(5)   Overall Assessment of the Model

The model suggests an evolutionary pathway to explain the evolution of human intelligence which suggests that at a biological level the human brain works in the same way as in other animals, although it may be bigger and more efficient. The intelligence of animals is limited by the costs of trial and error learning, but language allows significant cultural information to be handle efficiently. Human mental superiority is almost entirely due to the use of language, rather than any changes in the basic brain mechanism, and this has highlighted some of the inherent limitations in a network which evolved to maximise survival of individual animals, where all learning was lost when the animal died.

Because of the complex history of the project there is much more that needs to be done to complete the research, and there are many gaps where I feel fresh minds could take the model further. CODIL started in 1967 as a purely technical computer project and work was aborted because it did not conform to the way the computer industry was going, In retrospect it is clear that if it been in a less technical environment the project would not have been abandoned. While retirement means I have at long last been able to do the relevant “blue sky” research the priority in writing this paper is to document the work that has been done, despite the omissions, while I am still in a position to  help others to restart the project if that is deemed appropriate. 

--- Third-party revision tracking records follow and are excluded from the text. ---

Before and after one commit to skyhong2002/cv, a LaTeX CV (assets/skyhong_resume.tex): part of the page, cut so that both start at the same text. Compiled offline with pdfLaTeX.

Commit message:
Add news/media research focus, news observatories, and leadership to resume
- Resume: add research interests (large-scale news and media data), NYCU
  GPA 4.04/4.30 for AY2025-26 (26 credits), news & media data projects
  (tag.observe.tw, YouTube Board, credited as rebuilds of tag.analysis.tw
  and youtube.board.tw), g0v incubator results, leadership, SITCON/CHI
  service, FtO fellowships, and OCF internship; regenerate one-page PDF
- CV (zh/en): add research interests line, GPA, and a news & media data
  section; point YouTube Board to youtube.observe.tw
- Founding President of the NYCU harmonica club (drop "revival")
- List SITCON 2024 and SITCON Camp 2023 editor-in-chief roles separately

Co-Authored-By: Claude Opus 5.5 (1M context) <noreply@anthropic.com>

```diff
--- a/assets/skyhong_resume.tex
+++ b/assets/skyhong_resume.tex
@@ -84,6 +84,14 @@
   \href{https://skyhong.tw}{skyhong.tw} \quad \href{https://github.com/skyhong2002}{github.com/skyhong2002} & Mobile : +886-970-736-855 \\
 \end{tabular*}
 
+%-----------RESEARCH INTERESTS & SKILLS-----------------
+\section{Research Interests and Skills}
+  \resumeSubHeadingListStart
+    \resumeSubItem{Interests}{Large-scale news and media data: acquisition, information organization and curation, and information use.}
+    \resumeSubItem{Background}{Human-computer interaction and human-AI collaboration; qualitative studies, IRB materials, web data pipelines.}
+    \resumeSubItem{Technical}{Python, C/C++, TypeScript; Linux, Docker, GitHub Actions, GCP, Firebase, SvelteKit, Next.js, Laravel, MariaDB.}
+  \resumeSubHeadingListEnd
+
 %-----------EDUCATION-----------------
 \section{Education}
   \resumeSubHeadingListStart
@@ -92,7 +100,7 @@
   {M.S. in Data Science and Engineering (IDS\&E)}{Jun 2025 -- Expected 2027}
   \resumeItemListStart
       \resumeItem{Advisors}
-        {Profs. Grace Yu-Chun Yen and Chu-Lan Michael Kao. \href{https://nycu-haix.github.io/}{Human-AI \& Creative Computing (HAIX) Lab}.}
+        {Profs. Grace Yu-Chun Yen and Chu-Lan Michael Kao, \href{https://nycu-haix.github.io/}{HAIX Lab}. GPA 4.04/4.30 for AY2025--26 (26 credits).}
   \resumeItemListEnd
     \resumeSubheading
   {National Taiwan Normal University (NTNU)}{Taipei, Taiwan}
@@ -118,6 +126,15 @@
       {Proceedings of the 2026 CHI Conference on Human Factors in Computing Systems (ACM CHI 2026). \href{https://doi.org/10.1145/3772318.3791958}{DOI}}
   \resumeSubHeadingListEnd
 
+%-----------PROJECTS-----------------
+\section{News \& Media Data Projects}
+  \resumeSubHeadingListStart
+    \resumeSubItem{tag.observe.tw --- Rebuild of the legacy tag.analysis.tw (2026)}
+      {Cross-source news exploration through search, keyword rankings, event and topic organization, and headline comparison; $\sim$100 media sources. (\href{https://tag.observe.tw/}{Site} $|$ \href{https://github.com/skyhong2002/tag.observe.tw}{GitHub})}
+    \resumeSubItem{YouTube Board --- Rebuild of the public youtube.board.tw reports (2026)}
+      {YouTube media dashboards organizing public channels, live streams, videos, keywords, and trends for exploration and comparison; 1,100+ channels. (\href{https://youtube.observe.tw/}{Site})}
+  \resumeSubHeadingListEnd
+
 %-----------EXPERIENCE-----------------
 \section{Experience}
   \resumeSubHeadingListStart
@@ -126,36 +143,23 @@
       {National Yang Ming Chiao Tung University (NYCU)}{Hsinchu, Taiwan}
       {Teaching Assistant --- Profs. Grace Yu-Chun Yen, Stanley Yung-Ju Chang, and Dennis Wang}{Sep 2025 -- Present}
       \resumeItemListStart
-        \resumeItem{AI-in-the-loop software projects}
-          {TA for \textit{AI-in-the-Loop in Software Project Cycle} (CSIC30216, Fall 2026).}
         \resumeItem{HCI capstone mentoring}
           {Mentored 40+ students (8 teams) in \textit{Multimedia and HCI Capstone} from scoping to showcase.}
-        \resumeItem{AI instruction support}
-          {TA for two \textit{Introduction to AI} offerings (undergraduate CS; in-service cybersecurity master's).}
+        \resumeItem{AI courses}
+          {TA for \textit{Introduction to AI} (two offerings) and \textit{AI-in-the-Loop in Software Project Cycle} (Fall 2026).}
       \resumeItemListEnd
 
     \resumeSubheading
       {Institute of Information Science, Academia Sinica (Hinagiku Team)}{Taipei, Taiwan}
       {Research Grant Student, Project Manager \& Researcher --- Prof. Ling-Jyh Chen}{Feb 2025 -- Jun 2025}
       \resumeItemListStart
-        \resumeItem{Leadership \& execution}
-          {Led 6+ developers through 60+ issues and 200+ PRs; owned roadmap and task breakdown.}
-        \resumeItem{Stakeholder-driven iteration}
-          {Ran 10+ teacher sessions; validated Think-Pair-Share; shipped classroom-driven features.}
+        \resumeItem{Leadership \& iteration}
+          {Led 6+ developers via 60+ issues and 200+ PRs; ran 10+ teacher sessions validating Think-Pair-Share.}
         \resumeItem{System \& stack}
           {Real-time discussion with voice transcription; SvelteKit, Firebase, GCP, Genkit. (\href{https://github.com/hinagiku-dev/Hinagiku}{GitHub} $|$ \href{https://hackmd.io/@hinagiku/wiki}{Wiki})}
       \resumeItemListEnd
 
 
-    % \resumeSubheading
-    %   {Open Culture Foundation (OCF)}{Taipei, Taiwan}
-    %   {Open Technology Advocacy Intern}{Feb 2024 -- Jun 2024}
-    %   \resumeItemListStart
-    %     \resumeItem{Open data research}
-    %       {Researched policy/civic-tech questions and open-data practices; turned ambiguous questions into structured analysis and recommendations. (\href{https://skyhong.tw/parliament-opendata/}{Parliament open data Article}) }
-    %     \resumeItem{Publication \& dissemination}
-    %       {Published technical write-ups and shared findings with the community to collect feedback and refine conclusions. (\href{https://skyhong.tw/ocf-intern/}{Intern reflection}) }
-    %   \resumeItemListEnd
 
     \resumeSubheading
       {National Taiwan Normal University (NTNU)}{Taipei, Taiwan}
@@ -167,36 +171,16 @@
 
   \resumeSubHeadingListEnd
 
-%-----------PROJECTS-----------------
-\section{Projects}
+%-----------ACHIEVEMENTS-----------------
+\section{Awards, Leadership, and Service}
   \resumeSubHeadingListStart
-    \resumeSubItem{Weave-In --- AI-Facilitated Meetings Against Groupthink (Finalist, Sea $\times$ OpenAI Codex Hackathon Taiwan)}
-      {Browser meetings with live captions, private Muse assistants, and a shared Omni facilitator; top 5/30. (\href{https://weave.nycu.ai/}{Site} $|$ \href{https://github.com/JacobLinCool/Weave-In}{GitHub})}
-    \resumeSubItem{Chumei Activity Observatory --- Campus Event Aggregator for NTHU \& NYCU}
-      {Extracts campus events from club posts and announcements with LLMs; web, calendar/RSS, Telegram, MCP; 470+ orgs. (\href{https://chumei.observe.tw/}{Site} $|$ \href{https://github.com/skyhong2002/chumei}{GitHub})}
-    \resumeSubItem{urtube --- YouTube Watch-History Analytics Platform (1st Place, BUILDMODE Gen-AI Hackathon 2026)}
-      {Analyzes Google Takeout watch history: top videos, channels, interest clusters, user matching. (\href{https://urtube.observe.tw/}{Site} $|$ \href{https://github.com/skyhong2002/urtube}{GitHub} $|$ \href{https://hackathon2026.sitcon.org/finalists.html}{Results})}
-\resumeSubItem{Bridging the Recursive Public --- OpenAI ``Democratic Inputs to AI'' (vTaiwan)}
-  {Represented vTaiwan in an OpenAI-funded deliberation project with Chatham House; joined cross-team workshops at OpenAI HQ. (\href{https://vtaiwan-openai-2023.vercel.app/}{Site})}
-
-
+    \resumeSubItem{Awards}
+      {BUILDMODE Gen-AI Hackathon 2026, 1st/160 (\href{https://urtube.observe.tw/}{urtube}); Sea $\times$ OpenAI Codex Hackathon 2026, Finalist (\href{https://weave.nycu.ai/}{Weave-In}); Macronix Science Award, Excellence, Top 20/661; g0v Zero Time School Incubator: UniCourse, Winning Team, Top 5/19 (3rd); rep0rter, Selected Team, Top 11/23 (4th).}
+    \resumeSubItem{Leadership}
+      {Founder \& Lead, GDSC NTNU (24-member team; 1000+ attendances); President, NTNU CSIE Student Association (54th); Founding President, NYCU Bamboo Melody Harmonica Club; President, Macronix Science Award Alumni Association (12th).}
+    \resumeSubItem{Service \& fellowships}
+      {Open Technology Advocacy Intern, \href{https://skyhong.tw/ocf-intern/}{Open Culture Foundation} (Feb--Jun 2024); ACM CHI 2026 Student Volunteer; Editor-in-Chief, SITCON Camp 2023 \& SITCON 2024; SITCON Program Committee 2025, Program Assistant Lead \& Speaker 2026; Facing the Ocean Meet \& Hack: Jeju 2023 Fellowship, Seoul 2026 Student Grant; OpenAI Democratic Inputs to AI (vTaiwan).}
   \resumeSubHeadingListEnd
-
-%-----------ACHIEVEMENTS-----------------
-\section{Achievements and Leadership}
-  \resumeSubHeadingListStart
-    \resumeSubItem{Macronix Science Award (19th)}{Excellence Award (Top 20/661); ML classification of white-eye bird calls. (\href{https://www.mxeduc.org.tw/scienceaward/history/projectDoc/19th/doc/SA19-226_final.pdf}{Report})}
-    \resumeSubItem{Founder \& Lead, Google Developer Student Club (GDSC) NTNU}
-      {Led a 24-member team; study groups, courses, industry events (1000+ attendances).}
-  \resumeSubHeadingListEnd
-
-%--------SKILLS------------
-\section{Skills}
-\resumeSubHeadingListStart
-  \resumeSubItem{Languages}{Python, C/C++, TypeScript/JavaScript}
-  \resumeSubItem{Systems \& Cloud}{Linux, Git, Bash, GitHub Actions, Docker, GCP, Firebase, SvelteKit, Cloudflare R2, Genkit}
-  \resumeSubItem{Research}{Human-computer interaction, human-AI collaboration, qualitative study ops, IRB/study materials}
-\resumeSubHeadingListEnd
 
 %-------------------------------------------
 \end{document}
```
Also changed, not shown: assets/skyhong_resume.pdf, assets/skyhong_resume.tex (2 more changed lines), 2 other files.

The Future of the Project

The reassessment of the CODIL project started when my son pointed out that when I pass on the contents of the garage would probably go into a skip - and I decided to reassess the project to see if there was anything worth saving.

It would seem that the project failed because in the 1960s and 70s everyone was so busy climbing onto the stored program computer bandwagon that promoting a possible alternative information processing model was doomed to failure. However some 50 years later it is now obvious that the human brain works in a very different way to a conventional computer and the project could be worth starting up again
 - so what do you think????

I will be completing the draft of the above paper  - and continue to post more detailed topics on the blog. If you have any comments or questions I am always receptive - see Science is about asking the right questions? I am also looking to see if any of the project records should be archived and have prepared summaries The SMBP Story (1965-1967) and The EELM/ICL Story (1967-1990) for the LEO Computer Society Archives at the Cambridge Museum for Computing History, and because the CODIL project was originally supported by the LEO pioneers David Caminer and John Pinkerton, it may be appropriate for some of the later records to go in the same direction.

If anyone is interested in following up the ideas I will be delighted to hear from you, either because you are interested in research into the evolution of human intelligence, or because you are interested in the history of computers and the reasons why this project was originally abandoned.

1 comment:

  1. For health related reasons the promised draft has been significantly delayed, although I plan to restart work on it shortly. In the meantime another draft note "A Possible Evolutionary Neural Net Model of Turing's Child Brain" has been prepared and will be posted very shortly.